To do: Below are the records; give the number of lines in them that include the word "isUserLogged", and nothing more.

Extracted entries:
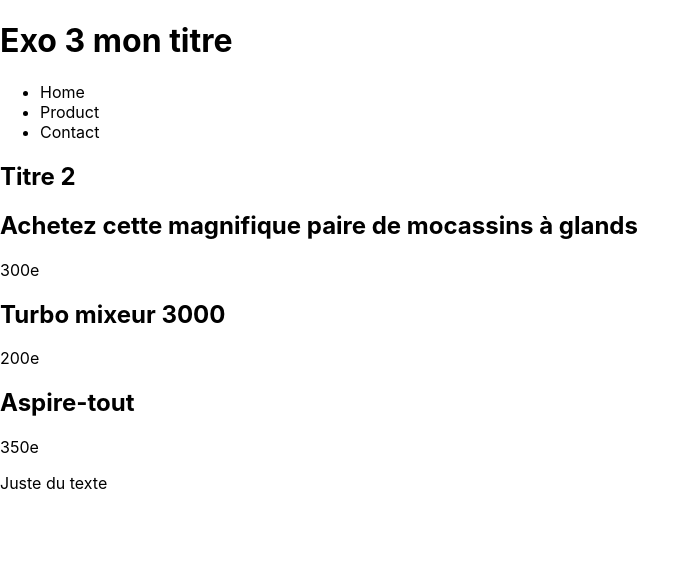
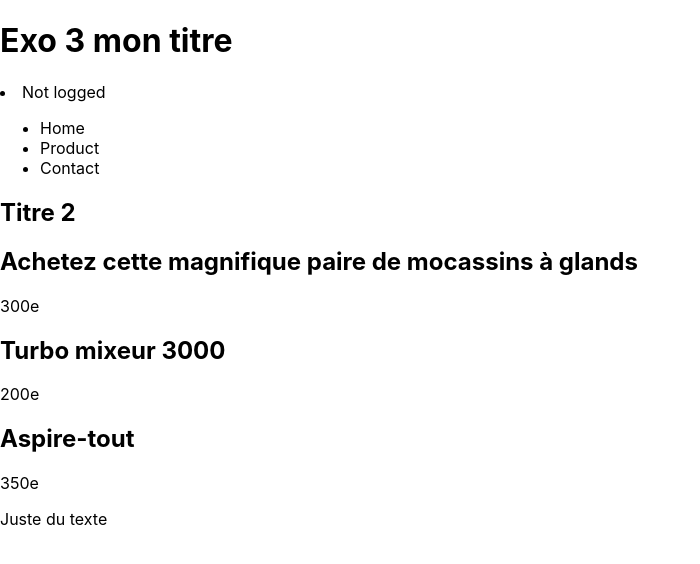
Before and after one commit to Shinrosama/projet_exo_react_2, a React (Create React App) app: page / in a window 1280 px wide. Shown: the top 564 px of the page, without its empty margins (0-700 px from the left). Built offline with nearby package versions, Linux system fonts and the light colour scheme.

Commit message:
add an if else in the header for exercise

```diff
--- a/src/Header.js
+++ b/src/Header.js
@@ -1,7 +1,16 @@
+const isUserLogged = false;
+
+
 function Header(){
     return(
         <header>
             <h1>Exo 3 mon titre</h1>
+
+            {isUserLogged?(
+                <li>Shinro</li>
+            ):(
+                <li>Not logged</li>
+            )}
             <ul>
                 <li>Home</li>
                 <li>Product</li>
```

Task response: 2